# Alternating groups

• Dec 4th 2013, 03:38 AM
m112358
Alternating groups
Hey guys.

I'm sitting with an exercise I can't quite finish.

Let $\sigma \in S_6$ be defined as follows: $\sigma = (\frac{ 1 2 3 4 5 6}{4 5 2 1 6 3})$ (of course it's not actually a fraction, I just dont know how to write a permutation.)

(a) - Write $\sigma$ as a product of disjoint cycles : $\sigma = (14)(2563)$.
(b) - Determine $sgn(\sigma)$ and the order of $\sigma$ : $sgn(\sigma) = (-1) ^{n(\sigma)} = (-1)^8 = 1$ and $\sigma^4 = e$ so the order of $\sigma$ is 4.
(c) - How many simple transpositions are needed to write $\sigma$ as a product of simple transpositions : From (b) I had that $n(\sigma) = 8$ and that is the number of simple transitions needed.

The exercise I can't quite figure out is this:

(d) - Find $\tau \in A_6$, the alternating group, so $\tau \sigma \tau^{-1} = \sigma^{-1}$.

Could someone give me a tip on how to solve this? Thanks on beforehand.

/Morten
• Dec 4th 2013, 07:04 AM
Plato
Re: Alternating groups
Quote:

Originally Posted by m112358
Hey guys.

I'm sitting with an exercise I can't quite finish.

Let $\sigma \in S_6$ be defined as follows: $\sigma = (\frac{ 1 2 3 4 5 6}{4 5 2 1 6 3})$ (of course it's not actually a fraction, I just dont know how to write a permutation.)

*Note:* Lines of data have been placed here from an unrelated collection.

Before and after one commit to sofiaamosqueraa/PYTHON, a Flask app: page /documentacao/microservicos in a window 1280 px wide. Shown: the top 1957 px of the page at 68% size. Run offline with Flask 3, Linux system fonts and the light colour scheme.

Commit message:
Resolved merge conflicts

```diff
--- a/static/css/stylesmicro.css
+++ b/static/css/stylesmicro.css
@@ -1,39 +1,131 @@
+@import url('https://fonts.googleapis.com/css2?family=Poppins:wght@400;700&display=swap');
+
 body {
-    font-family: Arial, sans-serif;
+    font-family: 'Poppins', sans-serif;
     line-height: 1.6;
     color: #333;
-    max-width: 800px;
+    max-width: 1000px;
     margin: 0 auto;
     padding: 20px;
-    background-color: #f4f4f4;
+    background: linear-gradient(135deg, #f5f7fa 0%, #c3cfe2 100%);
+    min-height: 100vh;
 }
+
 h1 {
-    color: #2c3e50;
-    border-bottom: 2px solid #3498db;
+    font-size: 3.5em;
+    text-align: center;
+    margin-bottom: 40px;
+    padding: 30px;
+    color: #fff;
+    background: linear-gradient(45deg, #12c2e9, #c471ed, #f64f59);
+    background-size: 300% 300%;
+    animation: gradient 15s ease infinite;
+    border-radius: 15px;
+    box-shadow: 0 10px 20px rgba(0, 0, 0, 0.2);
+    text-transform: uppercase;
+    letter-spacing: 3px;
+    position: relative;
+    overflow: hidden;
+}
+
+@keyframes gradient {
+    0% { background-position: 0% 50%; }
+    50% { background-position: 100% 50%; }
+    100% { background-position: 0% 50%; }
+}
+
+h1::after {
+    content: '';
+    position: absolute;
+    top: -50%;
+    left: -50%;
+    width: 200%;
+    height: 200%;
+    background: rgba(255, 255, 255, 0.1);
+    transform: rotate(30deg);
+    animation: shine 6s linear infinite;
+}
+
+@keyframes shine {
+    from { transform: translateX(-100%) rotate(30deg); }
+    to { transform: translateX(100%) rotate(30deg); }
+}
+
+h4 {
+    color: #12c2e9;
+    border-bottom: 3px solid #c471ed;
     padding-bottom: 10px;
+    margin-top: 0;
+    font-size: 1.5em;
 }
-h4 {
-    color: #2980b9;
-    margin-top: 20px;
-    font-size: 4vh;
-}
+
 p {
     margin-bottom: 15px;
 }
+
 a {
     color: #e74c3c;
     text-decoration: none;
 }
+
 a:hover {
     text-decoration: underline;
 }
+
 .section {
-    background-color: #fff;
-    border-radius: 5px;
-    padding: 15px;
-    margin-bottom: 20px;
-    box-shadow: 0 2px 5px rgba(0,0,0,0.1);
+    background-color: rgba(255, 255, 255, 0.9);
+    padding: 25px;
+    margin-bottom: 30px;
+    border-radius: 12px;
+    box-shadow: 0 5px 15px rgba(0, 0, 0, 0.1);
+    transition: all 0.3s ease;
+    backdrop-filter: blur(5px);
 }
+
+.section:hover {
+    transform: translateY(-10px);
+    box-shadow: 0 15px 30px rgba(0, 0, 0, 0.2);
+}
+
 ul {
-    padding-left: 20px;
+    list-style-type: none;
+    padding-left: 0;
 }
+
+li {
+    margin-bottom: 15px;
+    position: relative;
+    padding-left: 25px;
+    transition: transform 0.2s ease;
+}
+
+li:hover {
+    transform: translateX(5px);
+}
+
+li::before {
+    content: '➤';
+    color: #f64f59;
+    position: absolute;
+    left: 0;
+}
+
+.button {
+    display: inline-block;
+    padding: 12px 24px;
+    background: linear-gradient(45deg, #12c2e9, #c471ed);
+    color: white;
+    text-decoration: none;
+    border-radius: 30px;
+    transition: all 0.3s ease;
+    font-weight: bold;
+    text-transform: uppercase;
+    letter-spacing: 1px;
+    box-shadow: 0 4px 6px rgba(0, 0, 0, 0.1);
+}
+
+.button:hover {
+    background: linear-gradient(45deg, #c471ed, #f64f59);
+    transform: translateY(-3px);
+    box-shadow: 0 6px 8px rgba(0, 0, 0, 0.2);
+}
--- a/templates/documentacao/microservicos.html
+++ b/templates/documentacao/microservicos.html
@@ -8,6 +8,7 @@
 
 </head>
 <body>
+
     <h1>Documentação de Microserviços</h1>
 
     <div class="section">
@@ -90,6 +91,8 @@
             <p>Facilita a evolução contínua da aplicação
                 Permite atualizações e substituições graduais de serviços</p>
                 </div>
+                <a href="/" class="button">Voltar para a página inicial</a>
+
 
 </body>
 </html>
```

Here is some help posting:
In LaTeX
[TEX] \binom{123456}{452163} [/TEX] gives $\binom{123456}{452163}$.
• Dec 4th 2013, 07:33 AM
m112358
Re: Alternating groups
Heh thanks.. Now I just need help with the exercise ;)

/Morten
• Dec 4th 2013, 08:31 AM
johng
Re: Alternating groups
Hi,
You did not define the sign of a permutation. Presumably, you are using the definition that $\text{sgn}(\sigma)$ is $(-1)^k$ if $\sigma$ can be written as a product of k transpositions. For my money, this is an awkward definition of the sign; however, it is a workable definition. (The problem comes with showing sgn is well defined.) An important fact about sgn is that $\text{sgn}(\sigma\tau)=\text{sgn}(\sigma)\text{sgn }(\tau)$

Now any cycle of length n can be written as a product of n-1 transpositions; e.g. (2 5 6 3) = (2 3)(2 6)(2 5) (composition is right to left), so sgn(2 5 6 3) = (-1)3 = -1. So the sign of your $\sigma$ is 1; i.e. $\sigma\in A_6$. I don't know what 8 has to do with this.

You correctly found the order of $\sigma$.

Now if $\alpha$ is any cycle and $\tau\in S_n$, the conjugate $\tau\alpha\tau^{-1}$ is the cycle where for each letter i in the cycle, i is replaced by $\tau(i)$. Example: $\alpha=(2\,5\,6\, 3),\text{ and } \tau=(1\, 2\, 3)$ so $\tau^{-1}=(3\,2\,1)$ Then $\tau\alpha\tau^{-1}=(1\,2\,3)(2\,5\,6\,3)(3\,2\,1)=(3\,5\,6\,1)$. I leave it to you to verify this fact.

You should be able to use the above paragraph to find a $\tau$ with $\tau\sigma\tau^{-1}=\sigma^{-1}$. Just write down $\sigma^{-1}$ and write a $\tau$ in two rowed form; figure out what the second row of $\tau$ should be.
• Dec 4th 2013, 09:04 AM
m112358
Re: Alternating groups
First of all thanks. You made me realize how to solve the exercise! :)

Second, about the sign and my solution. We have a nifty algorithm for finding $n(\sigma)$. Something about inversion count. This can then be used to find the sign of $\sigma$ by calculating $(-1)^{n(\sigma)}$.

Anyway, thanks a million for the help! :)

/Morten
• Dec 4th 2013, 09:43 AM
johng
Re: Alternating groups
Hi again,
Ah, you are using the "correct" definition of sign. Namely, if $\sigma$ is a permutation, $\text{sgn}(\sigma)=\epsilon$ where $\epsilon=\pm1$ is defined by

$\prod_{i

That is, $\epsilon$ is the number of pairs (i,j) with i < j such that $\sigma(i)>\sigma(j)$ or the number of inversions of $\sigma$. With this definition, it's "easy" to prove that if the permutation is a product of k transpositions, then the sgn(k)=(-1)k.